» **WHAT IS REQUIRED**: The entries are to be output word for word, with the pictures omitted.

- - -

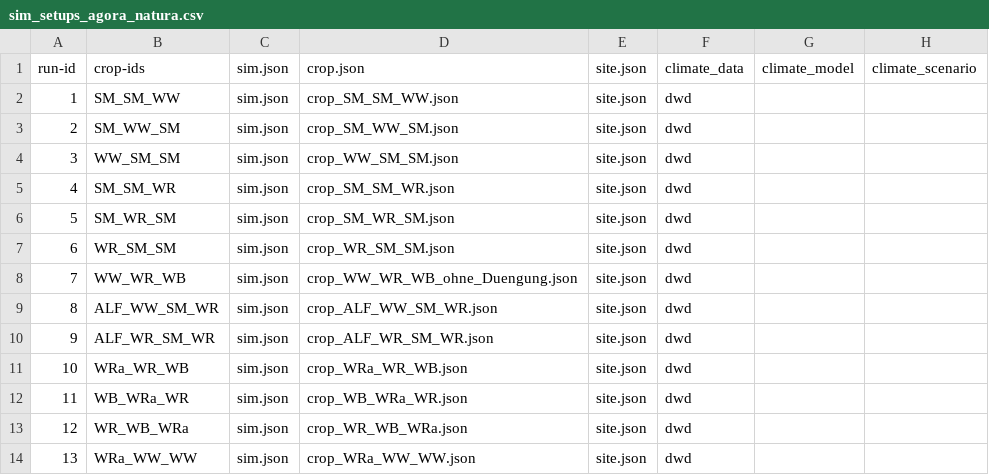
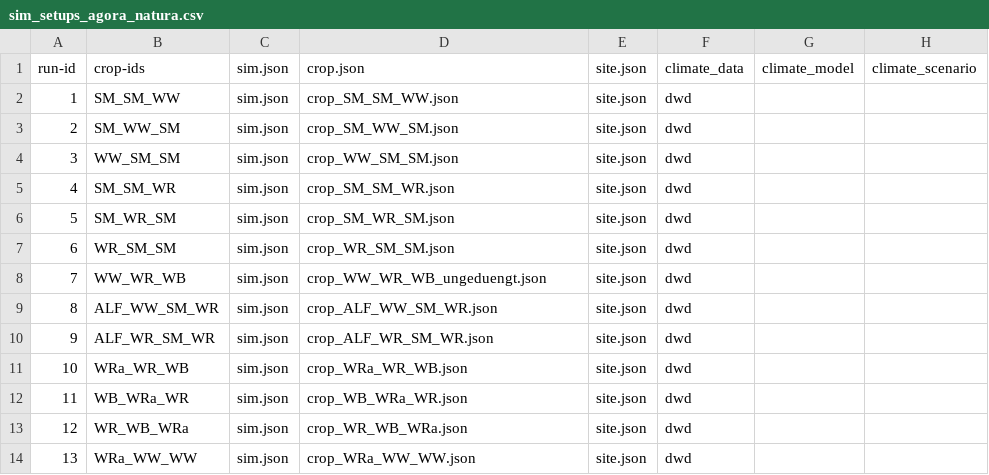
Before and after one commit to zalf-rpm/agora_natura, a CSV file: monica-data/data/projects/monica-germany/sim_setups_agora_natura.csv, drawn as a sheet; only a part is shown; the diff names each change by its address in the sheet, - before the commit and + after, or states it on an @@ line.

Commit message:
scenario 7

```diff
--- a/monica-data/data/projects/monica-germany/sim_setups_agora_natura.csv
+++ b/monica-data/data/projects/monica-germany/sim_setups_agora_natura.csv
-D8 (crop.json): crop_WW_WR_WB_ohne_Duengung.json
+D8 (crop.json): crop_WW_WR_WB_ungeduengt.json
```
Also changed, not shown: 1 other file.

- - -

» **THE COMPLETED TASK**:
Before and after one commit to zalf-rpm/agora_natura, a CSV file: monica-data/data/projects/monica-germany/sim_setups_agora_natura.csv, drawn as a sheet; only a part is shown; the diff names each change by its address in the sheet, - before the commit and + after, or states it on an @@ line.

Commit message:
scenario 7

```diff
--- a/monica-data/data/projects/monica-germany/sim_setups_agora_natura.csv
+++ b/monica-data/data/projects/monica-germany/sim_setups_agora_natura.csv
-D8 (crop.json): crop_WW_WR_WB_ohne_Duengung.json
+D8 (crop.json): crop_WW_WR_WB_ungeduengt.json
```
Also changed, not shown: 1 other file.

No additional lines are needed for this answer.